When your appointment as Transport Secretary was announced, the whoops of joy from cycling campaigners could be heard across the nation. The notion of having a Transport Secretary who is not only an active member of Friends of the Earth but also an active cyclist and tandem rider was beyond their wildest dreams.

Don't disappoint them. Unless an epidemic of bubonic plague strikes the Tory benches, you have nearly two years in which to make a permanent mark for cyclists. Your aim should be to change the culture that has built up since the Second World War, in which the car is king and the cyclist dirt. No easy matter, perhaps, but here are a few suggestions.

Set up a "cycle unit" in the Department of Transport immediately and make sure it is staffed by cyclists. That will give all those road-obsessed civil servants a bit of a shock.

Next, stress that cyclists must have priority on many roads. Road space must be taken away from cars and given to cyclists (and pedestrians, while you are at it). No more should "cycle routes" consist of a few white lines in which cars are parked and which come to an abrupt "END" as soon as their continuation would take up a bit of road space that motorists want to use.

Of course, a few drivers will be cross. Their journeys may occasionally be a bit slower, but no coherent transport policy can now be based on the idea that motorists have total freedom while other road users such as cyclists and pedestrians are squeezed out.

The intellectual argument for cycling has even been accepted by your junior minister Steven Norris, who, for chrissake, started out with all the prejudices of his car-dealer background and now is a terrific convert to the benefits for both health and the environment of cycling.

As time is limited, you have to get something going quickly. Why not announce a test area for a cycle-friendly strategy, in conjunction, of course, with the local council? Spend a few million pounds on engineering the roads and creating cycle lanes, and a few hundred thousand on publicity to ensure that people use the facilities. This initiative will be a model for others to follow once your term as Transport Secretary is over - you might even be remembered for it.

Be brave. Set targets for increases in cycle use and timescales to meet them. Reduce tax breaks for company cars and get the Treasury to stop taxing cycle allowances of more than 5.4p per mile. And make sure that all bidders for rail franchises agree to carry bikes free on trains.
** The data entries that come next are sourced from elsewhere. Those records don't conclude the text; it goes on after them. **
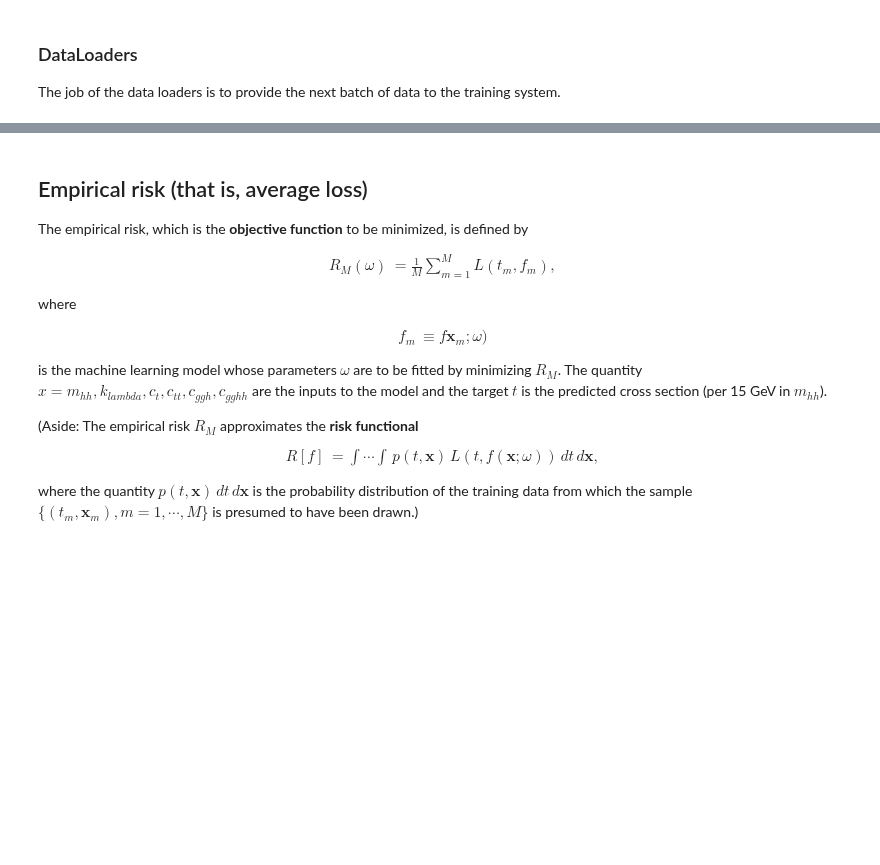
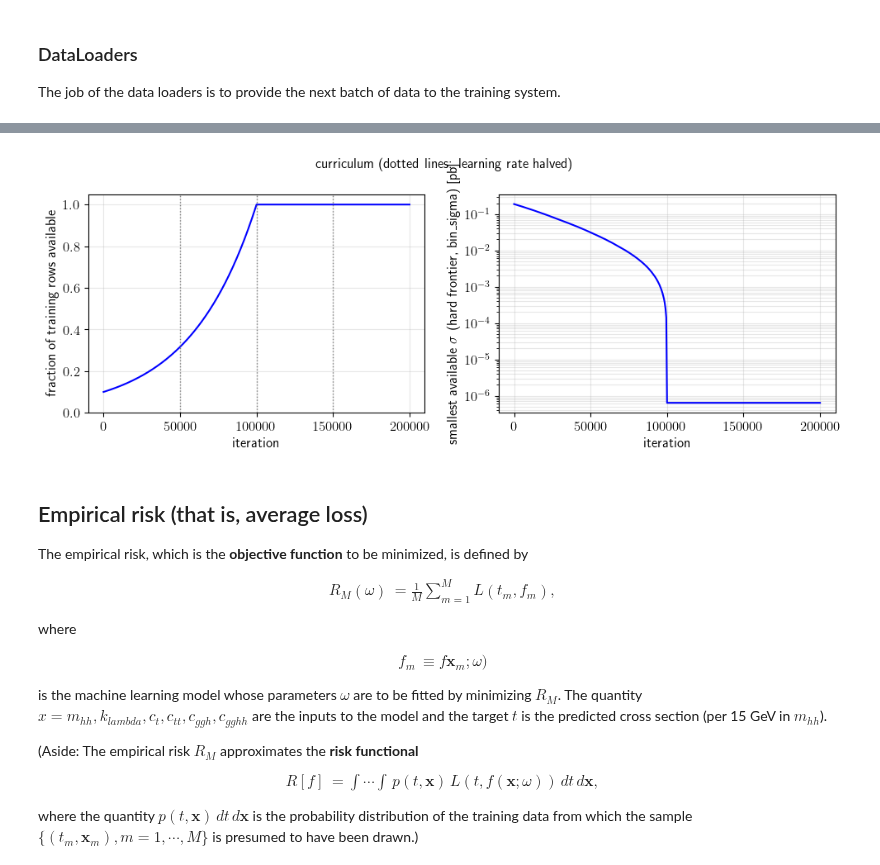
Before and after one commit to hbprosper/dihiggs, a Jupyter notebook: code/heft_train_curriculum.ipynb, the cells around one changed output, grey strips where cells are left out. Drawn from its saved outputs; the diff is of its cells as text; code cells hidden in the pictures; blank space fills up the shorter version.

```diff
--- a/code/heft_train_curriculum.ipynb
+++ b/code/heft_train_curriculum.ipynb
@@ -365,7 +419,9 @@ else:
     config('N_eff', float(N_EFF))
 
     # curriculum
-    config('curriculum_by', CURRICULUM_BY)
+    config('difficulty', DIFFICULTY)
+    config('pacing', PACING)
+    config('seed', SEED)
     config('start_fraction', START_FRACTION)
     config('ramp_fraction', RAMP_FRACTION)
 
@@ -591,7 +746,8 @@ train_loader = CurriculumLoader(train_data,
                                 batch_size=config('batch_size'),
                                 num_iterations=config('n_iterations'),
                                 start_fraction=START_FRACTION,
-                                ramp_iterations=int(RAMP_FRACTION * config('n_iterations')))
+                                ramp_iterations=int(RAMP_FRACTION * config('n_iterations')),
+                                pacing=PACING)   # 'linear' or 'log' ramp shape
 
 print('train data loader/validation')
 train_loader_val = dat.DataLoader(train_data_val,
@@ -607,36 +781,42 @@ test_loader = dat.DataLoader(test_data,
 # %%
 # ------------------------------------------------------------------
 # The pacing: fraction of the training rows available, and the largest
 # cross section among them, as functions of the iteration number
 # ------------------------------------------------------------------
 iterations = np.arange(0, config('n_iterations') + 1, max(1, config('n_iterations') // 400))
 fraction   = np.array([train_loader.fraction(i) for i in iterations])
 
-sorted_key = np.sort(key)
-largest    = sorted_key[np.minimum(len(sorted_key) - 1,
-                                   (fraction * len(sorted_key)).astype(int) - 1)]
+# With descending sort, the easiest (largest) rows are always first.
+# As fraction grows, smaller (harder) sigma values enter.
+# We plot the hard frontier: the smallest sigma currently in play.
+sorted_score  = np.sort(score)          # ascending: index 0 = smallest (hardest)
+N_score       = len(sorted_score)
+avail         = np.maximum(1, (fraction * N_score).astype(int))
+hard_frontier = sorted_score[N_score - avail]  # smallest sigma now in play
 
 fig, axes = plt.subplots(1, 2, figsize=(10, 3.8))
 
 ax = axes[0]
 ax.plot(iterations, fraction, color='blue')
 for step in range(1, config('n_steps')):
     ax.axvline(step * config('n_iters_per_step'), color='grey', linestyle=':', linewidth=1)
 ax.set_xlabel('iteration')
 ax.set_ylabel('fraction of training rows available')
 ax.set_ylim(0, 1.05)
 ax.grid(True, alpha=0.3)
 
 ax = axes[1]
-ax.plot(iterations, largest, color='blue')
+ax.plot(iterations, hard_frontier, color='blue')
 ax.set_yscale('log')
 ax.set_xlabel('iteration')
-ax.set_ylabel(f'largest available $\\sigma$ (per {CURRICULUM_BY}) [pb]')
+ax.set_ylabel(f'smallest available $\\sigma$ (hard frontier, {DIFFICULTY}) [pb]')
 ax.grid(True, which='both', alpha=0.3)
 
 fig.suptitle('curriculum (dotted lines: learning rate halved)', fontsize=12)
 fig.tight_layout()
 plt.show()
+# %% [output]
+[figure, added]
 # %% [markdown]
 ## Empirical risk (that is, average loss)
 
```
Also changed, not shown: parts of 19 cells of this notebook, 20 other files.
Finally, you will have to lead by example. The Cyclists Touring Club is apparently about to send you a couple of pannier clips that will enable you to carry your red boxes round Whitehall on the back of your bike. Please start your term by getting your Cabinet to remove the ridiculous security measures that prevent cycles being parked anywhere near the House of Commons because, allegedly, they may be packed with Semtex. What credibility will any government initiative on cycling have if a minister is only allowed to travel down Whitehall in the back of a black Jag?